You will have often heard the term ‘ego’ branded about by yoga teachers. What is an ego and should we be trying to rid ourselves of our ego? The ego is the part of the mind that mediates between the conscious and the unconscious and is responsible for reality testing and a sense of personal identity. For instance, you will probably be able to relate to a situation that in one instance has left you feeling excited, that at another moment fills you with anxiety and apprehension. This phenomenon is due to the back story your mind has imposed on the situation changing, not the facts of the situation themselves.

The ego is not just an overly high opinion of oneself, or even an overly low opinion of oneself; it is simply that we have an opinion of our self at all. Rather than just an awareness of being, we place a judgement of good or bad, right or wrong, just or fair, safe or dangerous, on everything we do and feel, and from these judgements, the idea is that we are able to guide ourselves into the best course of action, thus making the ego vital for survival. We wouldn’t be able to cross a road safely without our egos making sense of the dangers a busy road presents. However, frequently, with the misinformation from past events, our egos are acting from a place of confusion, resulting in consequences from our actions that cause yet more events that require immediate attention. It becomes an unwelcome domino effect. The most obvious example of this is the holding of one’s breath when faced with something frightening or unexpected. The most helpful response would be to breathe even more deeply than normal but next time you find yourself caught unaware by something, take a minute to notice what happens to your breathing.
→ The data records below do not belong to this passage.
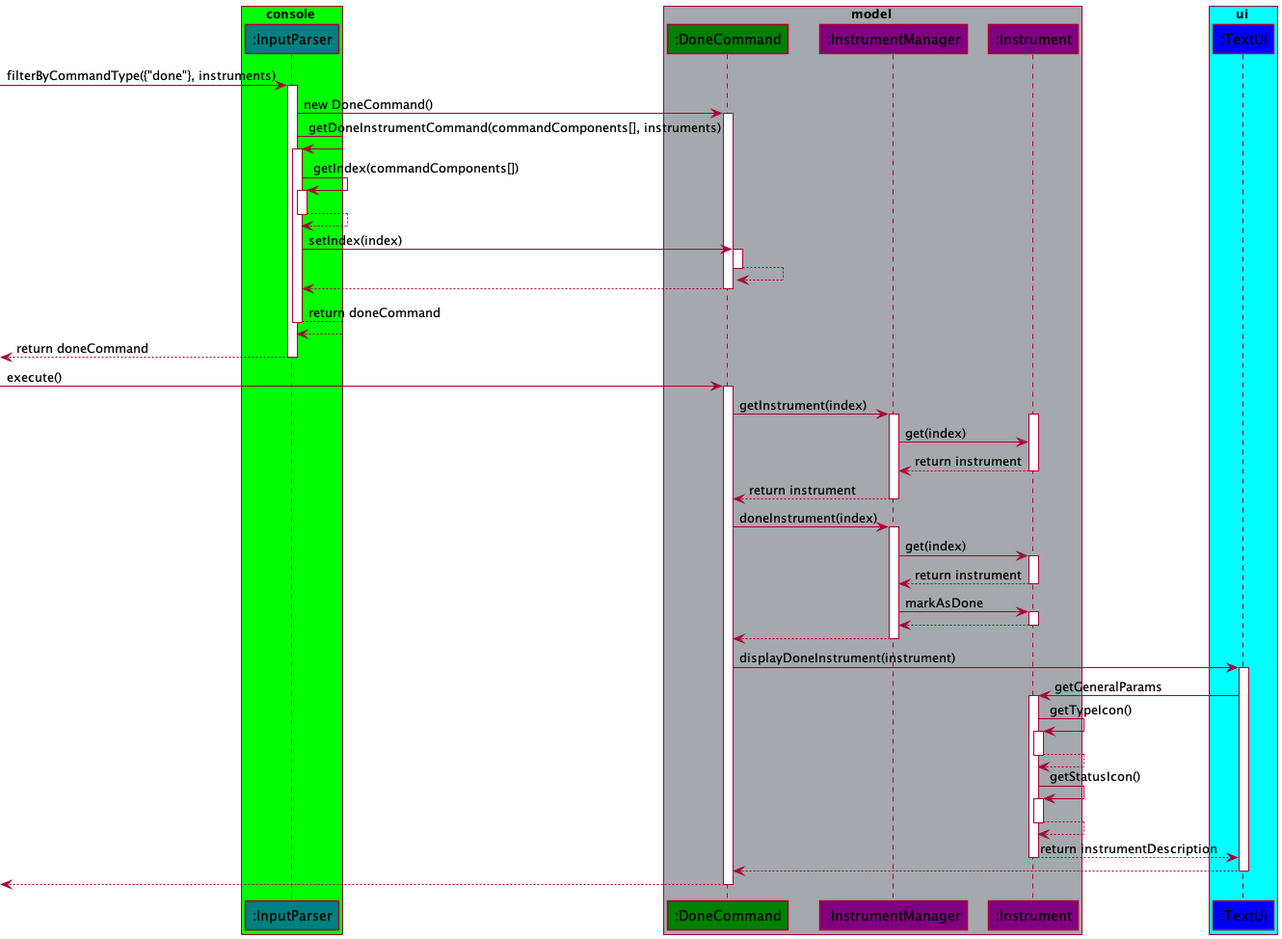
Earlier version of the PlantUML export docs/images/DoneCryptoSequenceDiagram.png (williamlamjy/mTracker).
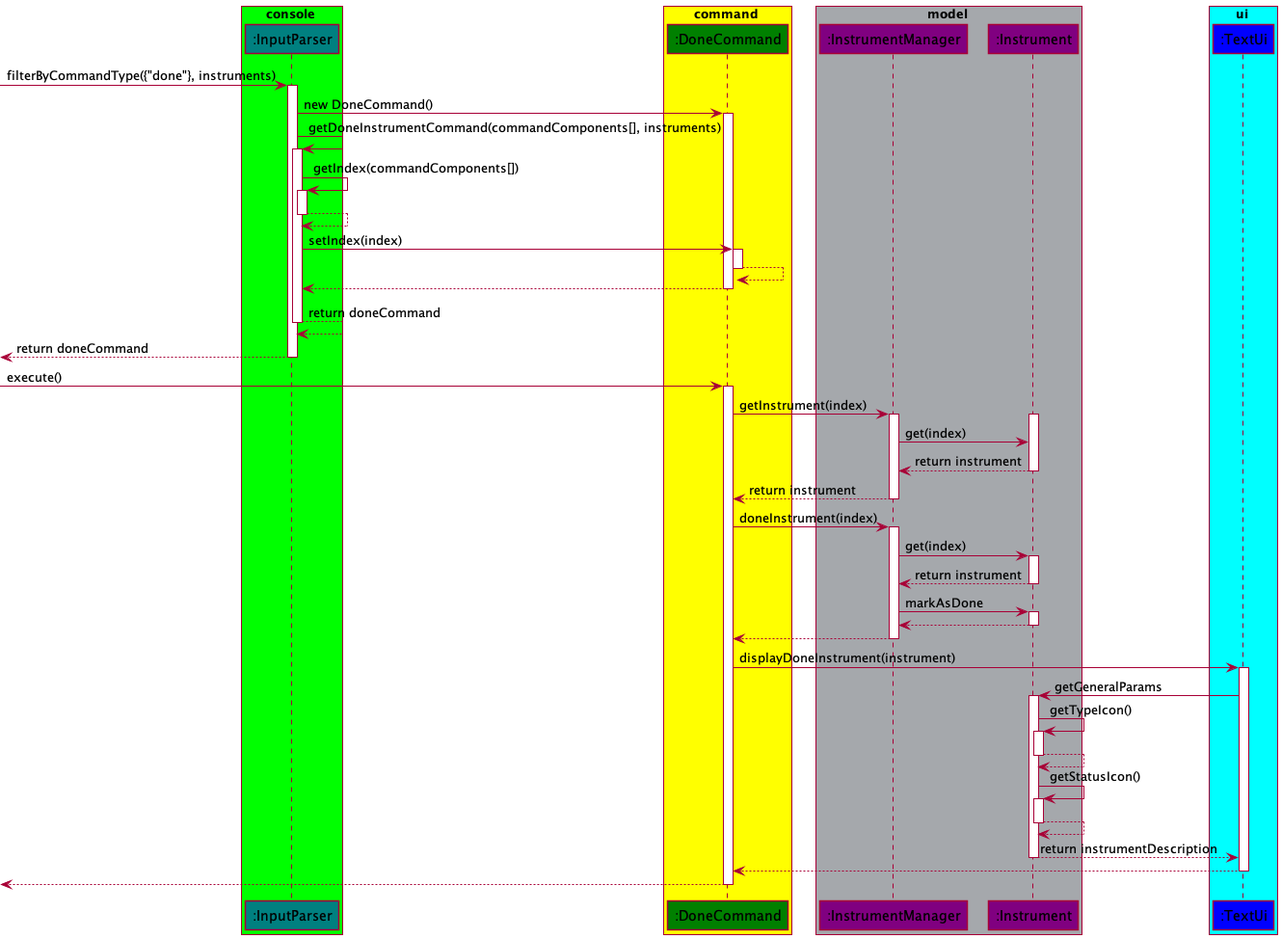
After the change.

The edit, as a diff of the source:
```diff
@@ -5,8 +5,11 @@
 participant ":InputParser" as InputParser COLOR_CONSOLE
 end box
 
+box command COLOR_YELLOW
+participant ":DoneCommand" as DoneCommand COLOR_COMMANDS
+end box
+
 box model COLOR_GREY
-participant ":DoneCommand" as DoneCommand COLOR_COMMANDS
 participant ":InstrumentManager" as InstrumentManager COLOR_MODEL
 participant ":Instrument" as Instrument COLOR_MODEL
 end box
```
The purpose of surrendering to the idea that we are powerless and that there is a Life Force far more powerful than us, guiding the flow of life and the unfolding of events, gives our egos just enough comfort to not employ its best coping mechanisms, which are so often misguided, and we allow a space for a miracle to happen – a change in our perception and thus our behaviour that always benefits us. So surrendering, ironically, appears to mean winning.

Choosing to surrender is not as easy as it sounds. Conscious thought makes up just a tiny part of our decision making process, if any at all – the rest is informed by our unconscious. In a fascinating study done by the Max Planck Institute for Human Cognitive and Brain Sciences, brain scans of the frontopolar cortex revealed that our decisions are made seconds before we become aware of them. If this is the case, it begs the question, how do we willingly surrender? And one of the answers is: Yoga.

You will probably have experienced at some stage in your practice the fight of your upper body as you attempt to fold into Paschimottanasana, seated forward bend, or the unwillingness of your groin to release into Eka Pada Rajakapotasana, half pigeon pose, and have heard the teacher encouraging you to surrender to gravity and ‘let go’. You may also have found that through concentration on a mantra such as Isvarapranidhana, you have diverted your attention from the intensity of the stretch for just long enough, that suddenly you find your chest has indeed reached your knees, or your forehead has reached the floor and you are in a position that you have never found yourself in before or had dreamed possible. The physical surrender you have benignly tricked your body into with the tactic of diverting your attention elsewhere, has allowed for remarkable things to happen.

Yoga asks us to take this concept a step further into the mental and spiritual planes with dhyana, or meditation, and karma yoga, or selfless action. Perhaps if we were to divert our attention from our own thoughts, plans and designs for just long enough, we might find ourselves in a position we have never been in before or ever dreamed possible? So whether your current back story is that life has broken your heart, or that you have been blessed beyond imagination, why not allow life to unfold without the interruptions of the ego’s coping mechanisms by joining us on the mat at The Power Yoga Company, to test out the theory – remarkable things are waiting for you on every level.

Taz Cambitzi